I keep thinking that I matter and get devastated when I don’t. I look at the stars and they say nothing to me, barely twinkle, and I realise I’m just as dead to them as their light to me. Years before I was nothing but genetic potential, years hence I’ll be naught but dust, lucky to be growing flowers from a grave. What is the use of feeling futility, why experience it or anything at all if we are simply the universe’s iterative expression of self. I keep thinking that I matter and it’s this that brings me pain.
I tell her I might be dead or merely unreal. She doesn’t balk, quiver or condescend as others might. ‘I understand,’ she says, even though I myself am just feeling out the edges. ‘It’s too good somehow,’ conveniently perfect, ‘or perfectly convenient.’ She places her hand on my heart and listens for a beat. ‘If you are dead then I must be too because this is heavenly and I couldn’t create that alone.’ We sit for a while in hand clasped silence staring at fixed points in space. I tell her, I am glad my old life has ended.

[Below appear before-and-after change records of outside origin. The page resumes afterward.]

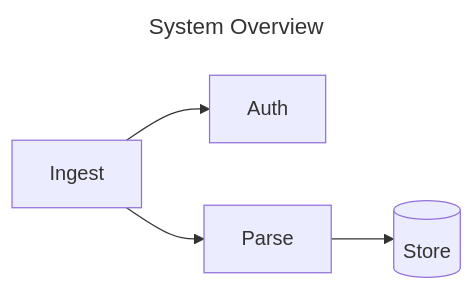
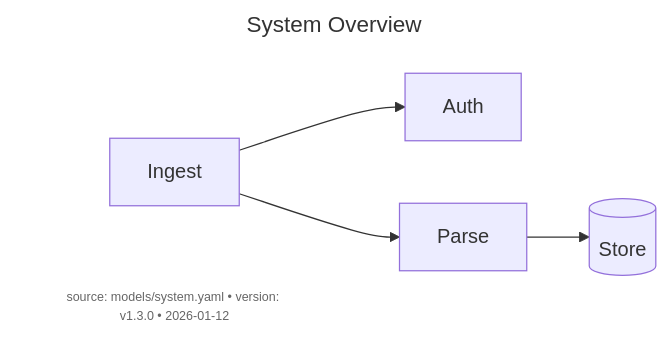
One commit to Beyondthemountain/RoboMermaid changed the diagram in diagrams/overview.mmd. Above: the diagram before and after it, drawn with Mermaid.

```diff
--- a/diagrams/overview.mmd
+++ b/diagrams/overview.mmd
@@ -1,17 +1,23 @@
 ---
 title: System Overview
 source: models/system.yaml
 version: v1.3.0
 generated: 2026-01-12
 view: overview
 ---
 flowchart LR
 
   auth["Auth"]
   ingest["Ingest"]
   parse["Parse"]
   store[("Store")]
 
   ingest --> auth
   ingest --> parse
   parse --> store
+
+
+%% footer (rendered)
+  foot["source: models/system.yaml • version: v1.3.0 • 2026-01-12"]:::footer
+
+  classDef footer fill:transparent,stroke:transparent,color:#666,font-size:10px;
```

There’s part of a dead cat rotting in the corner. Nobody wants to talk about it. An off-brand noir loops its whodunnits weakly on a modest LCD TV. Everybody stares and stays the same. The natural cycle of entropic tropes thins the plot. The air is derelict and the grounds are green but wasted by weedy creepers. There’s no wildlife bar the tomcat, an alley male bastard that flickers at the edges, Schrödinger’s yin to the rancid yang growing rigid in obscurity. Nothing always changes predictably. Something is born, something is dead, between them is everything’s eventual horizon.